* _TASK PROMPT_
Leave every picture out, and retype all the remaining records exactly.

________________________________________

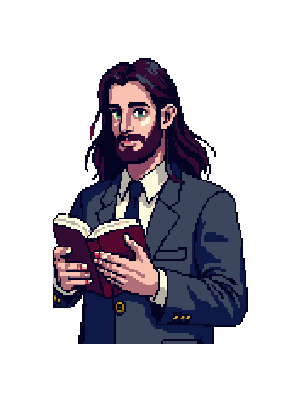
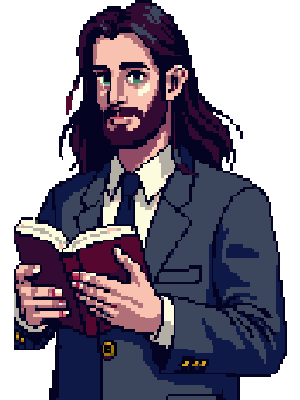
Update character expressions and enhance dialogue option navigation in BeachScene
- Updated character images for Dio: dio_angry, dio_neutral, dio_smile, dio_smirk, and dio_thoughtful.
- Improved dialogue option handling by adding keyboard navigation (UP, DOWN, ENTER).
- Refactored option button creation and hover effects for better user experience.
- Cleaned up event listeners after option selection to prevent memory leaks.

diff --git a/src/scenes/BeachScene.js b/src/scenes/BeachScene.js
@@ -559,7 +559,11 @@ class BeachScene extends Phaser.Scene {
 
     createOptions(options) {
         const optionHeight = 35;
-        options.forEach((option, index) => {
+        this.currentOptions = options; // Guardar referencia
+        this.selectedOptionIndex = 0; // Índice seleccionado
+        
+        // Crear botones
+        this.optionButtons = options.map((option, index) => {
             const btn = this.add.text(270, this.optionStartY + (index * optionHeight), `➤ ${option.text}`, {
                 fontSize: '18px',
                 fill: '#FFD700',
@@ -569,16 +573,59 @@ class BeachScene extends Phaser.Scene {
                 wordWrap: { width: 460 }
             })
             .setInteractive()
-            .on('pointerover', () => btn.setBackgroundColor('#3d3d3d'))
-            .on('pointerout', () => btn.setBackgroundColor('#2d2d2d'))
+            .on('pointerover', () => this.hoverOption(index))
+            .on('pointerout', () => this.resetOptionStyle(index))
             .on('pointerdown', () => this.handleOptionSelection(option))
             .setDepth(13);
             
             this.dialogueElements.push(btn);
+            return btn;
         });
+
+        // Resaltar opción inicial
+        this.hoverOption(0);
+        
+        // Habilitar navegación por teclado
+        this.input.keyboard.on('keydown-UP', this.handleKeyUp, this);
+        this.input.keyboard.on('keydown-DOWN', this.handleKeyDown, this);
+        this.input.keyboard.on('keydown-ENTER', this.handleKeyEnter, this);
+    }
+
+    hoverOption(index) {
+        // Resetear todos los estilos
+        this.optionButtons.forEach((btn, i) => {
+            btn.setBackgroundColor(i === index ? '#3d3d3d' : '#2d2d2d');
+            btn.setStyle({ fill: i === index ? '#FFA500' : '#FFD700' });
+        });
+        this.selectedOptionIndex = index;
+    }
+
+    resetOptionStyle(index) {
+        if (index === this.selectedOptionIndex) return;
+        this.optionButtons[index].setBackgroundColor('#2d2d2d');
+        this.optionButtons[index].setStyle({ fill: '#FFD700' });
+    }
+
+    handleKeyUp() {
+        this.selectedOptionIndex = Phaser.Math.Wrap(this.selectedOptionIndex - 1, 0, this.currentOptions.length);
+        this.hoverOption(this.selectedOptionIndex);
+    }
+
+    handleKeyDown() {
+        this.selectedOptionIndex = Phaser.Math.Wrap(this.selectedOptionIndex + 1, 0, this.currentOptions.length);
+        this.hoverOption(this.selectedOptionIndex);
+    }
+
+    handleKeyEnter() {
+        this.handleOptionSelection(this.currentOptions[this.selectedOptionIndex]);
     }
 
     handleOptionSelection(option) {
+        // Limpiar eventos de teclado
+        this.input.keyboard.off('keydown-UP', this.handleKeyUp, this);
+        this.input.keyboard.off('keydown-DOWN', this.handleKeyDown, this);
+        this.input.keyboard.off('keydown-ENTER', this.handleKeyEnter, this);
+        
         this.affinity += option.affinity;
         this.showDioResponse(option);
     }
@@ -650,8 +697,16 @@ class BeachScene extends Phaser.Scene {
     }
 
     clearDialogueElements() {
+        // Limpiar eventos de teclado
+        this.input.keyboard.off('keydown-UP', this.handleKeyUp, this);
+        this.input.keyboard.off('keydown-DOWN', this.handleKeyDown, this);
+        this.input.keyboard.off('keydown-ENTER', this.handleKeyEnter, this);
+        
+        // Resto del código de limpieza
         this.dialogueElements.forEach(element => element.destroy());
         this.dialogueElements = [];
+        this.optionButtons = [];
+        this.currentOptions = null;
     }
 
     createDialogueOverlay() {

________________________________________

* _ANSWER BELOW_
Update character expressions and enhance dialogue option navigation in BeachScene
- Updated character images for Dio: dio_angry, dio_neutral, dio_smile, dio_smirk, and dio_thoughtful.
- Improved dialogue option handling by adding keyboard navigation (UP, DOWN, ENTER).
- Refactored option button creation and hover effects for better user experience.
- Cleaned up event listeners after option selection to prevent memory leaks.

diff --git a/src/scenes/BeachScene.js b/src/scenes/BeachScene.js
@@ -559,7 +559,11 @@ class BeachScene extends Phaser.Scene {
 
     createOptions(options) {
         const optionHeight = 35;
-        options.forEach((option, index) => {
+        this.currentOptions = options; // Guardar referencia
+        this.selectedOptionIndex = 0; // Índice seleccionado
+        
+        // Crear botones
+        this.optionButtons = options.map((option, index) => {
             const btn = this.add.text(270, this.optionStartY + (index * optionHeight), `➤ ${option.text}`, {
                 fontSize: '18px',
                 fill: '#FFD700',
@@ -569,16 +573,59 @@ class BeachScene extends Phaser.Scene {
                 wordWrap: { width: 460 }
             })
             .setInteractive()
-            .on('pointerover', () => btn.setBackgroundColor('#3d3d3d'))
-            .on('pointerout', () => btn.setBackgroundColor('#2d2d2d'))
+            .on('pointerover', () => this.hoverOption(index))
+            .on('pointerout', () => this.resetOptionStyle(index))
             .on('pointerdown', () => this.handleOptionSelection(option))
             .setDepth(13);
             
             this.dialogueElements.push(btn);
+            return btn;
         });
+
+        // Resaltar opción inicial
+        this.hoverOption(0);
+        
+        // Habilitar navegación por teclado
+        this.input.keyboard.on('keydown-UP', this.handleKeyUp, this);
+        this.input.keyboard.on('keydown-DOWN', this.handleKeyDown, this);
+        this.input.keyboard.on('keydown-ENTER', this.handleKeyEnter, this);
+    }
+
+    hoverOption(index) {
+        // Resetear todos los estilos
+        this.optionButtons.forEach((btn, i) => {
+            btn.setBackgroundColor(i === index ? '#3d3d3d' : '#2d2d2d');
+            btn.setStyle({ fill: i === index ? '#FFA500' : '#FFD700' });
+        });
+        this.selectedOptionIndex = index;
+    }
+
+    resetOptionStyle(index) {
+        if (index === this.selectedOptionIndex) return;
+        this.optionButtons[index].setBackgroundColor('#2d2d2d');
+        this.optionButtons[index].setStyle({ fill: '#FFD700' });
+    }
+
+    handleKeyUp() {
+        this.selectedOptionIndex = Phaser.Math.Wrap(this.selectedOptionIndex - 1, 0, this.currentOptions.length);
+        this.hoverOption(this.selectedOptionIndex);
+    }
+
+    handleKeyDown() {
+        this.selectedOptionIndex = Phaser.Math.Wrap(this.selectedOptionIndex + 1, 0, this.currentOptions.length);
+        this.hoverOption(this.selectedOptionIndex);
+    }
+
+    handleKeyEnter() {
+        this.handleOptionSelection(this.currentOptions[this.selectedOptionIndex]);
     }
 
     handleOptionSelection(option) {
+        // Limpiar eventos de teclado
+        this.input.keyboard.off('keydown-UP', this.handleKeyUp, this);
+        this.input.keyboard.off('keydown-DOWN', this.handleKeyDown, this);
+        this.input.keyboard.off('keydown-ENTER', this.handleKeyEnter, this);
+        
         this.affinity += option.affinity;
         this.showDioResponse(option);
     }
@@ -650,8 +697,16 @@ class BeachScene extends Phaser.Scene {
     }
 
     clearDialogueElements() {
+        // Limpiar eventos de teclado
+        this.input.keyboard.off('keydown-UP', this.handleKeyUp, this);
+        this.input.keyboard.off('keydown-DOWN', this.handleKeyDown, this);
+        this.input.keyboard.off('keydown-ENTER', this.handleKeyEnter, this);
+        
+        // Resto del código de limpieza
         this.dialogueElements.forEach(element => element.destroy());
         this.dialogueElements = [];
+        this.optionButtons = [];
+        this.currentOptions = null;
     }
 
     createDialogueOverlay() {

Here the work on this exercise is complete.